Faces of UMSI: Meg Morrissey
While working toward her bachelor’s degree in playwriting at the University of Missouri, Meg Morrissey not only spent time studying in the university library, but was always intrigued by its special collections, where she came across unique things like items from Mark Twain and original Laura Ingalls Wilder book scripts.
“The one constant throughout my time there was how useful the library was and how cool it seemed to work with special collections,” Meg says.
After working at a brokerage firm and noticing parallels between the electronic resources used in equities research and the technical tools being employed in libraries, Meg began looking at graduate library programs that actively incorporated technology into the curriculum.

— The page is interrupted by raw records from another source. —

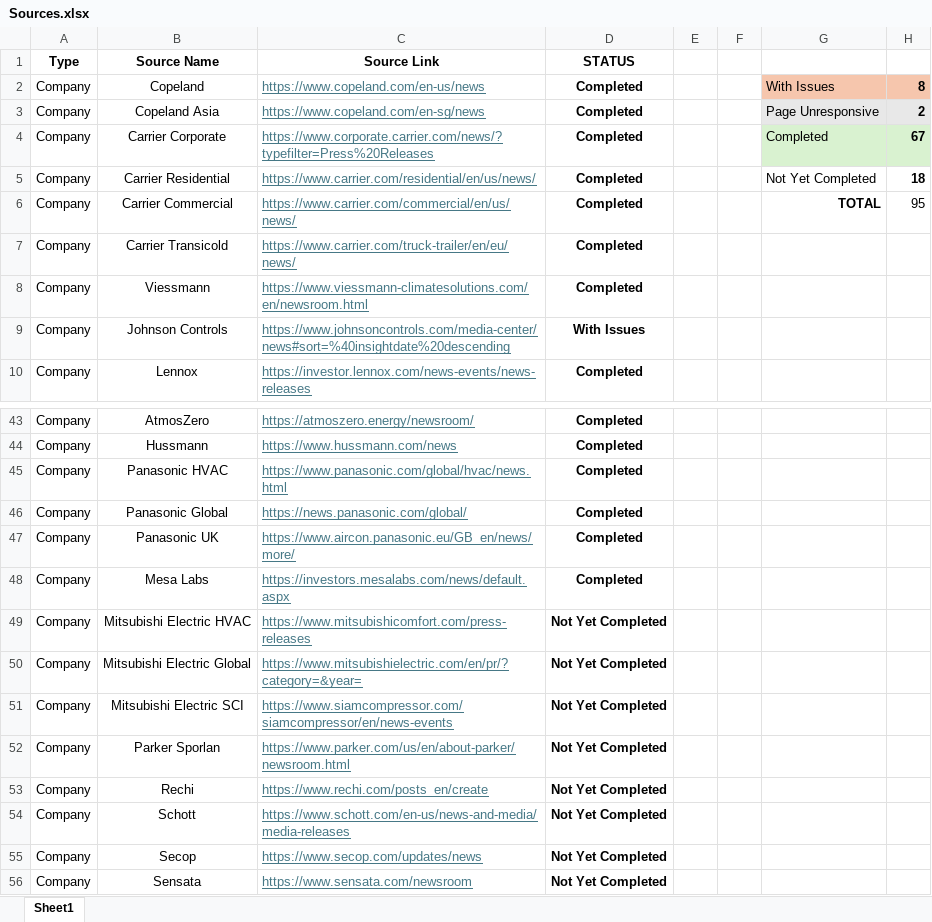
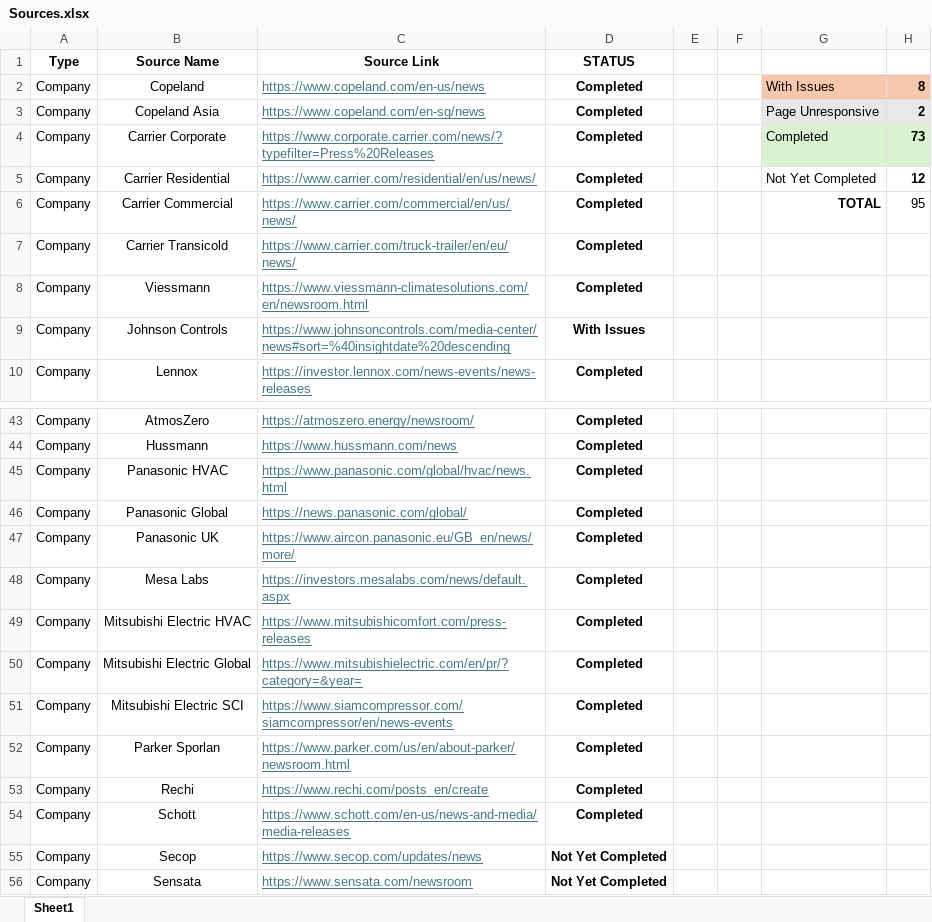
Before and after one commit to ivan-sanjuan/HVAC_News_Scraper, an Excel workbook: assets/Sources.xlsx, sheet Sheet1, drawn as a sheet; only a part is shown, gaps mark what is left out; values as stored, in another font and other column widths than the file's, no borders; conditional formats not drawn; the diff names each change by its address in the sheet, - before the commit and + after, or states it on an @@ line.

```diff
--- a/assets/Sources.xlsx (sheet Sheet1)
+++ b/assets/Sources.xlsx (sheet Sheet1)
-H4: 67
+H4: 73
-H5: 18
+H5: 12
-D49:D54 (STATUS): Not Yet Completed
+D49:D54 (STATUS): Completed
```
Also changed, not shown: 41 other files.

It wasn’t until she arrived at UMSI and randomly attended a lecture on digital preservation that she decided to pursue a career in corporate archiving, where she wants to help companies realize what collections of old advertisements, marketing and research can do for them in the future. And in her second year as a preservation of information student, Meg has taken advantage of a number of internships and opportunities to gain experience in her field.
This past summer, she interned at HathiTrust, the multi-library partnership that offers millions of digitized titles from libraries around the world and is led by U-M and Indiana University. She scanned peer websites, examined the documentation they shared, and made recommendations for the HathiTrust site.

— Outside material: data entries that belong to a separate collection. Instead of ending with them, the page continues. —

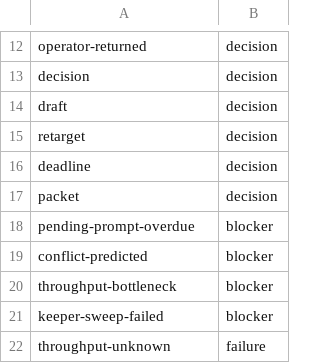
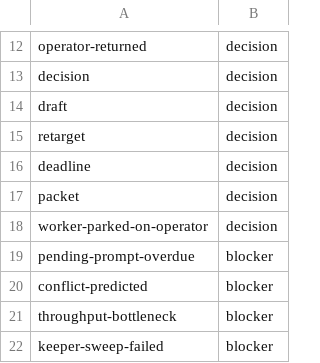
Before and after one commit to inkatze/planwright, a TSV file: config/mc-event-classes.tsv, drawn as a sheet; only a part is shown, gaps mark what is left out; the shorter side is filled out with more unchanged rows.

```diff
--- a/config/mc-event-classes.tsv
+++ b/config/mc-event-classes.tsv
@@ -17,2 +17,3 @@ deadline	decision
 packet	decision
+worker-parked-on-operator	decision
 pending-prompt-overdue	blocker
```
Also changed, not shown: config/mission-control-knobs.tsv, 8 other files.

“A lot of my recommendations were about usability and having a user-experience designer look at things,” Meg says. “That’s something I got from UMSI, that’s not something you would learn in a library school.”
Meg also participated in UMSI’s Alternative Spring Break program in Washington, DC. She worked at the Georgetown Law Library to digitize papers of George Yamaoka, a lawyer appointed by Gen. Douglas MacArthur to defend accused Japanese war criminals after World War II.
Working with Archivist’s Toolkit to digitize a sample of the documents, Meg helped develop a finding aid and crafted policies and procedures that student workers will use to finish digitizing the remaining 40-plus boxes of Yamaoka’s papers.
Adding to her ASB experience was her decision to be a team leader in charge of raising money to support the program. With no fundraising experience aside from her time as a Girl Scout, Meg convinced students from diverse backgrounds and with little prior fundraising knowledge to join her team and helped coach them to reach their goal.
“I was so proud of my team—to go from not knowing anything about fundraising to raising $300 in a month is awesome,” Meg says. “Being able to persuade someone that your idea is worthwhile is a very valuable and extremely useful skill.”
In addition to her HathiTrust and ASB experiences, she held another internship at Allied Vaughn, a vendor that indexed General Motors’ design collection. She also has presented projects at the Michigan Library Association conference and QuasiCon, which she sees as a rare opportunity that UMSI offers its students.
“When I looked at other schools, I felt they encouraged students to attend conferences, but at UMSI, they encourage you to present,” Meg says. “That’s a huge difference and says a lot about what they expect of you.”
Meg remains focused on making the most out of her time at UMSI, as she plans to work with a Chicago-based organization during next spring’s ASB and has joined Chicago Area Archivists to get to know the community where she plans to land a job after she graduates in April.